Gov. Jerry Brown recently delivered his final “State of the State” address to the Legislature. Whether you agree or disagree with his policies, he will leave a deep legacy of public service in our state that will be felt for decades to come.
The governor not surprisingly touted what he viewed as his accomplishments. I do give him credit for adding money to California’s “rainy day” fund for fiscal emergencies. He is right to warn that a pending economic recession could cause a $20 billion yearly shortfall and that it is better to prepare now than later.
However, the picture of California that he painted in his speech downplays festering liabilities of the state. Whether he acknowledges it or not, there is a growing crisis of affordability and accountability.
First and foremost, California has the nation’s highest poverty rate, when factoring in cost-of-living. One out of five Californians is poor. The poverty rate is partially driven by the state’s housing costs that have made buying a home difficult. Yet the state’s solution to address housing costs is the same to every problem — add more regulations and fees. For example, the governor signed Senate Bill 35 last year that could add $84,000 to the cost of building a 2,600-square-foot home by requiring “prevailing” wages on new construction.
Whether it is housing, taxes or transportation, Californians are paying more now than ever before. But Sacramento is not starving for money. Under Gov. Brown, the budget has risen by 52.4 percent from $86.4 billion in 2011-12 to a proposed $131.7 billion in 2018-19. However, California’s population did not grow by 52.4 percent during the past eight years. So where is the money going? Some is going to grow government entitlement programs and to questionable priorities such as high-speed rail.
This leads to my second point — the lack of accountability in state spending. According to recent media reports, California will have to spend another $2.8 billion to build an unneeded train while Californians are stuck paying higher gas and car taxes. That is $2.8 billion we could use for other priorities — such as repairing roads and our aging water infrastructure. With no private investment coming, it is time for the governor to put the brakes on his legacy train.
The governor and the Democratic-controlled Legislature are also neglecting to fully meet the promises that the state has made to Californians.
Take Proposition 30 (2012) for example, the “temporary” income tax increase to fund education.
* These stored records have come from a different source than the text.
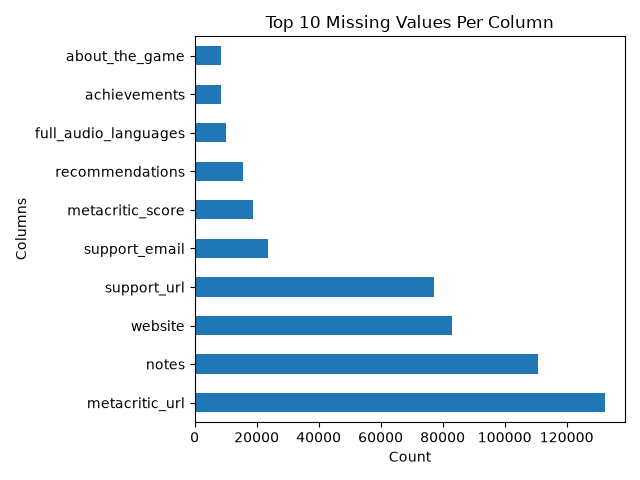
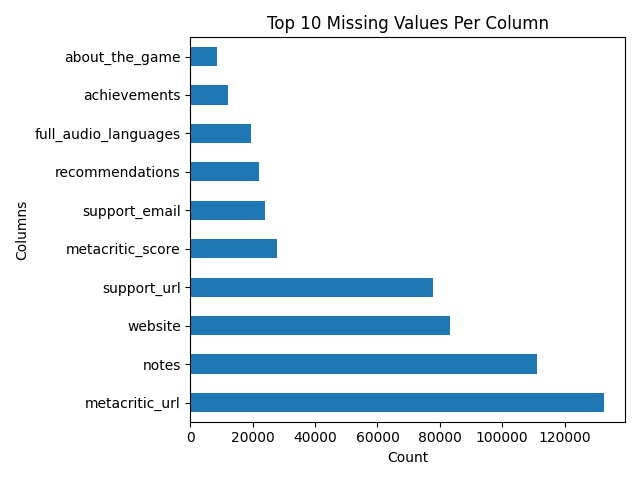
Refactor EDA: modular plots, fav-score & reports
Refactor EDA pipeline and add business-focused visualizations and scoring.

Key changes:
- Major refactor of src/eda.py: added numpy import, renamed column_to_dict_converter -> extract_literal_values, and extracted modular plotting helpers (plot_missing_values, plot_actual_favourites, plot_top_fav_genres, plot_most_common_categories, business_observations_report, save_figure).
- Implemented parsing of estimated_owners, Wilson lower-bound rating, normalization and combined fav_score to rank favourite games.
- Replaced several old charts with new outputs (new PNGs added, some older PNGs removed) and updated corr_heatmap.png.
- Updated outputs/reports/business_observation.md content to reflect new findings and pipeline.
- Updated src/main.py to call additional EDA analysis methods and use the refactored workflow.

These changes improve readability, reuse, and produce new business artifacts (ranked favourites and updated reports).

diff --git a/src/eda.py b/src/eda.py
@@ -2,6 +2,7 @@ import pandas as pd
 import matplotlib.pyplot as plt
 import seaborn as sns
 import ast
+import numpy as np
 
 class EDA:
 
@@ -61,7 +62,6 @@ class EDA:
     def analyse_target_variables(self):
 
         cols = ['positive', 'negative', 'price', 'achievements', 'peak_ccu', 'average_playtime_forever']
-
         for col in cols:
             balance = self.df[col].value_counts(normalize=True)
             skew = self.df[col].skew()
@@ -69,6 +69,7 @@ class EDA:
             print(f'\nBalance:')
             print(balance.head(10))
             print(f'\nSkew:{skew:.2f}')
+
 
 
     def correlation_matrix(self, path: str):
@@ -83,7 +84,7 @@ class EDA:
         plt.show()
 
 
-    def column_to_dict_converter(self, column_name: str) -> dict:
+    def extract_literal_values(self, column_name: str) -> dict:
         self.df[f'{column_name}_literal'] = self.df[column_name].apply(lambda x: tuple(ast.literal_eval(x)))
         values = self.df[f'{column_name}_literal'].value_counts()
 
@@ -97,97 +98,135 @@ class EDA:
                         else:
                             values_dict[val] = 1
 
-        print('\n', column_name)
-        print(values_dict)
         return values_dict
+
+    def parse_average_owners(self, owner_string: str):
+        # owner_string = str(owner_numbers)
+        owner_substrings = owner_string.split(' - ')
+        if len(owner_substrings) > 1 and owner_substrings[0] and owner_substrings[1]:
+            floor_count = int(owner_substrings[0])
+            ceiling_count = int(owner_substrings[1])
+            avg_owners = (floor_count + ceiling_count) / 2
+            return np.log1p(avg_owners)
+
+
+    def wilson_lower_bound(self, pos, neg, z=1.96):
+        n = pos + neg
+        if n == 0:
+            return 0
+        p = pos / n
+        return (p + z**2/(2*n) - z * np.sqrt((p*(1-p) + z**2/(4*n)) / n)) / (1 + z**2/n)
+
+    def save_figure(self, path: str):
+        plt.tight_layout()
+        plt.savefig(path)
+        plt.show()
 
 
     def business_observations_visualizations(self, path: str):
 
         ## Key business observations for columns Tag, Developers, Publishers and Categories
-        tags = self.column_to_dict_converter('tags')
+        tags = self.extract_literal_values('tags')
         tags = dict(sorted(tags.items(), key=lambda x: x[1], reverse=True))
+        print('\nMost Common Tags: ', list(tags.keys())[:20])
 
-        developers = self.column_to_dict_converter('developers')
+        developers = self.extract_literal_values('developers')
         developers = dict(sorted(developers.items(), key=lambda x: x[1], reverse=True))
+        print('\nMost Common Developers: ', list(developers.keys())[:20])
 
-        publishers = self.column_to_dict_converter('publishers')
+        publishers = self.extract_literal_values('publishers')
         publishers = dict(sorted(publishers.items(), key=lambda x: x[1], reverse=True))
+        print('\nMost Common Publishers: ', list(publishers.keys())[:20])
 
-        categories = self.column_to_dict_converter('categories')
-        categories = dict(sorted(categories.items(), key=lambda x: x[1], reverse=True))
+        self.plot_missing_values(path)
+        estimated_owners_games = self.plot_actual_favourites(path)
+        self.plot_top_fav_genres(path, estimated_owners_games)
+        self.plot_most_common_categories(path)
+        self.business_observations_report(path)
 
-        ##Visualization of Top 20 Genres with highest ratings (+ive or -ive)
-        ratings_by_genres = self.df[['genres', 'positive', 'negative']].copy()
-        ratings_by_genres['sum_of_all_ratings'] = ratings_by_genres['positive'] + ratings_by_genres['negative']
-        ratings_by_genres = ratings_by_genres.sort_values(by='sum_of_all_ratings', ascending=False)
-        ratings_by_genres['avg_ratings'] = round(100 * ratings_by_genres['positive'] / (ratings_by_genres['positive'] + ratings_by_genres['negative']), 2)
 
-        ratings_by_genres['genres'] = ratings_by_genres['genres'].apply(lambda x: tuple(ast.literal_eval(x)))
-        ratings_by_genres = ratings_by_genres[ratings_by_genres['genres'].apply(lambda x: len(x) > 0 and not isinstance(x[0], dict))]
-        ratings_per_genre = ratings_by_genres.explode('genres').groupby('genres')['avg_ratings'].median().sort_values(ascending=False)
 
-        ax = ratings_per_genre.head(20).plot.bar()
+    def plot_top_fav_genres(self, path, estimated_owners_games):
+        #top genres based on actual favourites
+        estimated_owners_games['genres'] = estimated_owners_games['genres'].apply(lambda x: tuple(ast.literal_eval(x)))
+        estimated_owners_games['categories'] = estimated_owners_games['categories'].apply(lambda x: tuple(ast.literal_eval(x)))
+
+        estimated_owners_games = estimated_owners_games[estimated_owners_games['genres'].apply(lambda x: len(x) > 0 and not isinstance(x[0], dict))]
+        estimated_owners_games = estimated_owners_games[estimated_owners_games['categories'].apply(lambda x: len(x) > 0 and not isinstance(x[0], dict))]
+
+        fav_per_genre = estimated_owners_games.explode('genres').groupby('genres')['fav_score'].median().sort_values(ascending=False)
+        fav_per_category = estimated_owners_games.explode('categories').groupby('categories')['fav_score'].median().sort_values(ascending=False)
+
+        ax = fav_per_genre.head(20).plot.bar()
         ax.set_xlabel('Genres')
-        ax.set_ylabel('Average Ratings')
-        ax.set_title('Top Genres')
+        ax.set_ylabel('Fav Score')
+        ax.set_title('Top Favourite Genres')
         ax.tick_params(axis='x', labelsize=8)
-        plt.tight_layout()
-        plt.savefig(f'{path}/figures/EDA_Top_Genres.png')
-        plt.show()
+        self.save_figure(f'{path}/figures/EDA_Top_Favourite_Genres.png')
 
-        ##Visualization of median playtime forever
-        playtime = self.df[['median_playtime_forever', 'name']].copy()
-        playtime = playtime.sort_values(by='median_playtime_forever', ascending=False).head(20)
+        ax = fav_per_category.head(20).plot.bar()
+        ax.set_xlabel('Categories')
+        ax.set_ylabel('Fav Score')
+        ax.set_title('Top Favourite Categories')
+        ax.tick_params(axis='x', labelsize=8)
+        self.save_figure(f'{path}/figures/EDA_Top_Favourite_Categories.png')
 
-        plt.barh(playtime['name'], playtime['median_playtime_forever'])
-        plt.xlabel('Median Playtime')
-        plt.ylabel('Game')
-        plt.title('Top Played Games')
-        plt.tight_layout()
-        plt.savefig(f'{path}/figures/EDA_Top_PlayedGames.png')
-        plt.show()
+    def business_observations_report(self, path):
+        with open(f'{path}/reports/business_observation.md', 'w', encoding='utf-8') as file:
+            file.write(f"""
+A correlation matrix created for a few selected columns provides a great picture where ratings are closely associated with recommendations and peak CCU, but almost not at all with playtime.
 
+Among missing values, metacritic_url has the most missing values which means the metacritic score cannot unfortunately be used in figuring out the most played, most loved games in this dataset.
+
+There are 2 separate columns for ratings, one for positive and the other for negative, which can be combined or used separately to calculate the best games and the worst.
+
+There are separate columns for tags, genres and categories, which means we can do a more elaborate judgement on what all does one need for making a great game.
+
+On applying some log calculations and wilson score to the average of positive and negative reviews along with average number of owners per game, Crab Game and Black Myth: Wukong turn out to be most favourite at the moment.
+Top genres include keywords such as Web Publishing, Photo Editing, Action, Indie, RPG, etc. along with training, design and production tools, as well as, interestingly, nudity & sexual content.
+
+The top most category by far is any game that has Valve's Anti-Cheat enabled. This is followed by Steam's trading cards and remote play on tablet. There are multiple remote playing, VR and Steam associated features included.
+On the other hand, if you see Most Common Categories, they do match with the Top Categories somewhere, but not so much. This means that all the top games abide very much by the frameworks set by Steam.
+            """)
+
+    def plot_most_common_categories(self, path):
+        #most common categories
+        categories = self.extract_literal_values('categories')
+        categories = dict(sorted(categories.items(), key=lambda x: x[1], reverse=True))
+        print('\nMost Common Tags: ', list(categories.keys())[:20])
+        categories = dict(sorted(categories.items(), key=lambda x: x[1], reverse=True)[:20])
+        plt.barh(list(categories.keys()), list(categories.values()))
+        plt.xlabel('Categories')
+        plt.ylabel('Count')
+        plt.title('Most Common Categories')
+        self.save_figure(f'{path}/figures/EDA_Most_Common_Categories.png')
+
+    def plot_missing_values(self, path):
         #missing values
         missing_values = self.df.isnull().sum().sort_values(ascending=False).head(10)
         ax = missing_values.plot.barh()
         ax.set_xlabel('Count')
         ax.set_ylabel('Columns')
         ax.set_title('Top 10 Missing Values Per Column')
-        plt.tight_layout()
-        plt.savefig(f'{path}/figures/EDA_Columns_Missing_Values.png')
-        plt.show()
+        self.save_figure(f'{path}/figures/EDA_Columns_Missing_Values.png')
 
-        #top categories
-        categories = dict(sorted(categories.items(), key=lambda x: x[1], reverse=True)[:20])
-        plt.barh(list(categories.keys()), list(categories.values()))
-        plt.xlabel('Categories')
-        plt.ylabel('Count')
-        plt.title('Top Categories')
+    def plot_actual_favourites(self, path):
+        #Visualizing actual favourite games.
+        estimated_owners_games = self.df[['name', 'estimated_owners', 'genres', 'categories', 'positive', 'negative', 'median_playtime_2weeks']].copy()
+        estimated_owners_games['estimated_owners_log'] = estimated_owners_games['estimated_owners'].astype("string").apply(lambda x: self.parse_average_owners(x))
+        estimated_owners_games['avg_ratings'] = estimated_owners_games.apply(lambda x: self.wilson_lower_bound(x['positive'], x['negative']), axis=1)
+        # estimated_owners_games['avg_ratings'] = round(100 * estimated_owners_games['positive'] / (estimated_owners_games['positive'] + estimated_owners_games['negative']), 2)
+        estimated_owners_games['avg_ratings_log'] = np.log1p(estimated_owners_games['avg_ratings'])
+        estimated_owners_games['median_playtime_2weeks_log'] = np.log1p(estimated_owners_games['median_playtime_2weeks'])
 
-        plt.tight_layout()
-        plt.savefig(f'{path}/figures/EDA_Top_Categories.png')
-        plt.show()
-
-        with open(f'{path}/reports/business_observation.md', 'w', encoding='utf-8') as file:
-            file.write(f"""
-
-Some of the most common tags are as follows:
-{list(tags.keys())[:5]}
-
-The most common developers on the list are:
-{list(developers.keys())[:5]}
-
-While the most common publishers are:
-{list(publishers.keys())[:5]}
-
-A correlation matrix created for a few selected columns provides a great picture where ratings are closely associated with recommendations and peak CCU, but almost not at all with playtime.
-
-In other observations, the first figure in the visualization shows the top 20 genres, with the top genre containing {list(ratings_per_genre.keys())[0]} as it's keyword.
-
-In top played games, in the next visualization, {playtime['name'].iloc[0]} has the highest playtime at {playtime['median_playtime_forever'].iloc[0]}
-
-Coming to the point of missing values {missing_values.iloc[0]} has the highest missing values
-
-Lastly, the top categories are shows in the last visualization with, {next(iter(categories))} as the top one.
-            """)
+        for col in ['estimated_owners_log', "avg_ratings_log", 'median_playtime_2weeks_log']:
+            estimated_owners_games[col + '_norm'] = (estimated_owners_games[col] - estimated_owners_games[col].min()) / (estimated_owners_games[col].max() - estimated_owners_games[col].min())
+        
+        estimated_owners_games['fav_score'] = estimated_owners_games['avg_ratings_log_norm'] * 0.4 + estimated_owners_games['estimated_owners_log_norm'] * 0.4 + estimated_owners_games['median_playtime_2weeks_log_norm'] * 0.2
+        estimated_owners_games = estimated_owners_games.sort_values(by='fav_score', ascending=False)
+        plot = estimated_owners_games.head(20).plot.barh(x='name', y='fav_score')
+        plot.set_xlabel('Name')
+        plot.set_ylabel('Fav Score')
+        plot.set_title('Most Favourite Games')
+        self.save_figure(f'{path}/figures/EDA_Most_Favourite_Games.png')
+        return estimated_owners_games

diff --git a/src/main.py b/src/main.py
@@ -12,10 +12,11 @@ def main():
     data_profiler.profile(df)
 
     eda = EDA(df)
-    # eda.analyse_numeric_overview()
-    # eda.analyse_missing_data()
-    # eda.analyse_duplicate_data()
-    # eda.analyse_target_variables()
+    eda.analyse_numeric_overview()
+    eda.analyse_categorical_data()
+    eda.analyse_missing_data()
+    eda.analyse_duplicate_data()
+    eda.analyse_target_variables()
     eda.correlation_matrix(str(OUTPUT_DIR))
     eda.business_observations_visualizations(str(OUTPUT_DIR))
     

diff --git a/outputs/reports/business_observation.md b/outputs/reports/business_observation.md
@@ -1,21 +1,15 @@
 
-
-Some of the most common tags are as follows:
-['Singleplayer', 'Indie', 'Action', 'Casual', 'Adventure']
-
-The most common developers on the list are:
-['Tero Lunkka', 'ESAT', 'Square Enix', 'Valkeala Software', 'Jordan Freeman Group']
-
-While the most common publishers are:
-['Gamersky Games', 'PlayWay S.A.', 'WhisperGames', 'Gamirror Games', 'Plug In Digital']
-
 A correlation matrix created for a few selected columns provides a great picture where ratings are closely associated with recommendations and peak CCU, but almost not at all with playtime.
 
-In other observations, the first figure in the visualization shows the top 20 genres, with the top genre containing 360 Video as it's keyword.
+Among missing values, metacritic_url has the most missing values which means the metacritic score cannot unfortunately be used in figuring out the most played, most loved games in this dataset.
 
-In top played games, in the next visualization, Avem33 has the highest playtime at 3429544
+There are 2 separate columns for ratings, one for positive and the other for negative, which can be combined or used separately to calculate the best games and the worst.
 
-Coming to the point of missing values 132206 has the highest missing values
+There are separate columns for tags, genres and categories, which means we can do a more elaborate judgement on what all does one need for making a great game.
 
-Lastly, the top categories are shows in the last visualization with, Single-player as the top one.
+On applying some log calculations and wilson score to the average of positive and negative reviews along with average number of owners per game, Crab Game and Black Myth: Wukong turn out to be most favourite at the moment.
+Top genres include keywords such as Web Publishing, Photo Editing, Action, Indie, RPG, etc. along with training, design and production tools, as well as, interestingly, nudity & sexual content.
+
+The top most category by far is any game that has Valve's Anti-Cheat enabled. This is followed by Steam's trading cards and remote play on tablet. There are multiple remote playing, VR and Steam associated features included.
+On the other hand, if you see Most Common Categories, they do match with the Top Categories somewhere, but not so much. This means that all the top games abide very much by the frameworks set by Steam.
             
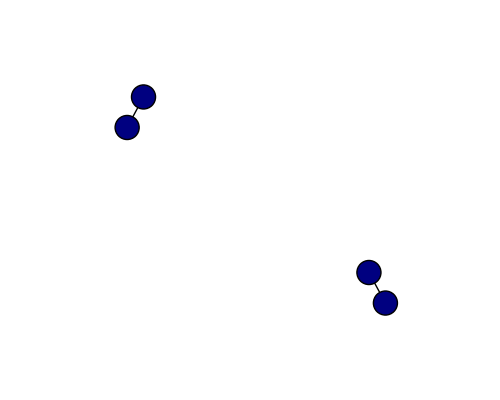
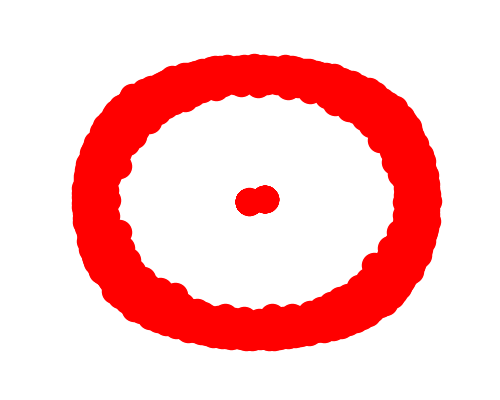
got database and front end integrated

Changed region(s): [[0.12, 0.12, 0.9, 0.9], [0.45, 0.45, 0.57, 0.54]]

diff --git a/templates/index.html b/templates/index.html
@@ -39,7 +39,7 @@
 
         <div>{{ badGuys }} </div>
         <div id="fig01">
-          <img src="../static/graph.png" alt="Image Placeholder"></div>
+          <img src="./static/graph.png" alt="Image Placeholder"></div>
       </header>
 </body>
 </html>

diff --git a/graphtest.py b/graphtest.py
@@ -3,7 +3,17 @@ from pprint import pprint
 import string
 from math import exp
 import numpy as np
+import pymongo
+from pymongo import MongoClient
+import csv
 G = nx.Graph()
+
+client = MongoClient('localhost', 27017)
+db = client.YHack
+actualCorporations = db.ActualCorporations
+courtCases = db.CourtCases
+investors = db.Investors
+bannedBrokers = db.BannedBrokers
 
 CORP_PENALTY_STEP = 0.1 #Suspicion points
 pplDict = {}
@@ -35,8 +45,11 @@ class Person:
         return self.empHistory
 
     def getFactor(self):
-        corpFactor = self.factor + corpDict[self.currentEmp].getFactor()
-        return min(1, corpFactor)
+        if (self.currentEmp in corpDict):
+            corpFactor = self.factor + corpDict[self.currentEmp].getFactor()
+        else:
+            corpFactor = 1
+        return max(0., min(1., corpFactor))
 
 class Corporation:
     def __init__(self, corpId, corpName, city, factor):
@@ -56,7 +69,10 @@ class Corporation:
         return self.factor
 
 def computeNodes():
-    #Adding the banned brokers to our network
+    temp = bannedBrokers.find({}, {"_id": False}, 0, 100)
+    bannedPpl = []
+    for bb in temp:
+        bannedPpl.append(bb['Individual Name'])
     for person in bannedPpl:
         G.add_node(person)
         #temporary measure:
@@ -70,35 +86,43 @@ def computeNodes():
             pplDict[person] = Person(12, person.split(' ')[0], ' '.join(person.split(' ')[1:]), 'Succ it', 1)
 
 
-    iapd = {} #populate with iapd values
+    temp4 = investors.find({}, {"_id": False}, 0, 100)
+    iapd = []
+    for i in temp4:
+        iapd.append(i)
     iapdPerson = None
 
     #Add corporations to the dictionary
-
-    #TEMPS:
-    corp1 = {'id': 123, 'name':'Succ it', 'city': 'NEW YORK'}
-    corp2 = {'id': 456, 'name':'Eat it', 'city': 'NEW YORK'}
-    corps = {} #Populate with corps values
-    corps['Succ it'] = corp1
-    corps['Eat it'] = corp2
-    #END TEMPS
-
-    courtDates = {} #Populate w/ court jsons
+    temp2 = actualCorporations.find({})
+    corps = []
+    for c in temp2:
+        corps.append(c)
+    temp3 = courtCases.find({}, {"_id": False}, 0, 100)
+    courtDates = []
+    for cc in temp3:
+        courtDates.append(cc)
     for corp in corps:
-        print(corps[corp])
-        corpDict[corp] = Corporation(corps[corp]['id'], corps[corp]['name'], corps[corp]['city'], 0)
+        corpDict[corp['DOS Process Name']] = Corporation(corp['DOS ID'], corp['DOS Process Name'], corp['DOS Process City'], 0)
         for courts in courtDates:
             #Putting the corp name into slug format found in json
-            if (courts.slug.split('-v-')[1] == '-'.join(corp.name.split(' ')).lower()):
-                #If the corp was a defendent, it sounds... sketch af
-                corpDict[corp].addCourtCitation(courts.citation_id)
+            if (len(courts['slug']) > 1 and courts['slug'].find('-v-') != -1):
+                if (courts['slug'].split('-v-')[1] == '-'.join(corp['DOS Process Name'].split(' ')).lower()):
+                    #If the corp was a defendent, it sounds... sketch af
+                    corpDict[corp['DOS Process Name']].addCourtCitation(courts['citation_id'])
 
     #Adding everybody as a node in the network
     for person in iapd:
-        iapdPerson = Person(person.indvlPK, person.firstNm, person.lastNm, corps[person.CrntEmp.orgNm], 0)
-        for corp in person.empHs:
-            iapdPerson.addToEmployeeHistory(corp.orgNm, corp.fromDt)
-        name = (person.firstNm + ' ' + person.lastNm).upper()
+        if (len(person['currentEmployment']) == 0):
+            iapdPerson = Person(person['indvlPK'], person['firstNm'], person['lastNm'], "unknown", 0)
+        elif (person['currentEmployment'][0]['orgNm'] in corpDict):
+            iapdPerson = Person(person['indvlPK'], person['firstNm'], person['lastNm'], corpDict[person['currentEmployment'][0]['orgNm']].__dict__['corpName'], 0)
+        else:
+            iapdPerson = Person(person['indvlPK'], person['firstNm'], person['lastNm'], "unknown", 0)
+        if (len(person['employmentHistory']) != 0):
+            for corp in person['employmentHistory']:
+                if (corp['orgNm'] in corpDict):
+                    iapdPerson.addToEmployeeHistory(corp['orgNm'], corp['fromDt'])
+        name = (person['firstNm'] + ' ' + person['lastNm']).upper()
         pplDict[name] = iapdPerson
         G.add_node(iapdPerson)
 
@@ -109,7 +133,7 @@ def computeNodes():
 
     # Assume suspicion is initialized somewhere as a dictionary of nodes to float
     suspicion = list(G.nodes())
-
+    print("Entering the danger zone")
     for person in pplDict.values():
         for otherPerson in pplDict.values():
             if (otherPerson != person):
@@ -160,5 +184,3 @@ def computeNodes():
     # Dictionary of visitedness: node as key
 
     return G
-
-computeNodes()

diff --git a/RESTapis.py b/RESTapis.py
@@ -13,14 +13,15 @@ from graphtest import computeNodes, pplDict, bannedPpl
 @app.route('/')
 def main():
 	G = computeNodes()
-	badGuys = [ppl.getName() for ppl in pplDict.values() if ppl.getName() not in bannedPpl]
+	badGuys = [ppl.getName() for ppl in pplDict.values() if ppl.getName() not in bannedPpl and ppl.getFactor() > 0.70]
 	G = computeNodes()
 	plt.plot(121)
 	f = plt.figure(figsize=(5,4))
 	a = f.add_subplot(111)
 	plt.axis('off')
-	nx.draw(G, node_color=[ppl.getFactor() for ppl in pplDict.values()], font_weight='bold')
-	plt.savefig('./templates/graph.png')
+	#nx.draw(G, node_color=[ppl.getFactor() for ppl in pplDict.values()], font_weight='bold')
+	nx.draw(G, font_weight='bold')
+	plt.savefig('./static/graph.png')
 	return render_template('index.html', badGuys=badGuys)
 
 @app.route('/images/<whatever>')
Despite the promises made to use the funds for education, the current budget spends billions of dollars from Prop. 30 on non-education items.
New housing developments with requirements to provide new schools are feeling the pressure. California is waiting longer to build or modernize schools because most of the bonds are not being issued. Why are we not building and fixing schools sooner?
The governor and Legislature also promised construction of additional water storage if voters approved a water bond, which they did in 2014. To date, this additional water storage has yet to be realized. Where is the storage?
Last, but not least, the state has at least $234 billion in pension debt it owes to public employees and retirees. The California Public Employees’ Retirement System shows that, as of June 2016, CalPERS is underfunded by more than $138 billion. The teachers’ retirement system (CalSTRS) has a $96 billion shortfall. How is the state going to pay for this? The governor did not say.
In his final months in office, the governor can help boost his legacy by using his bully pulpit to address affordability and accountability. The promises made to Californians must be fulfilled.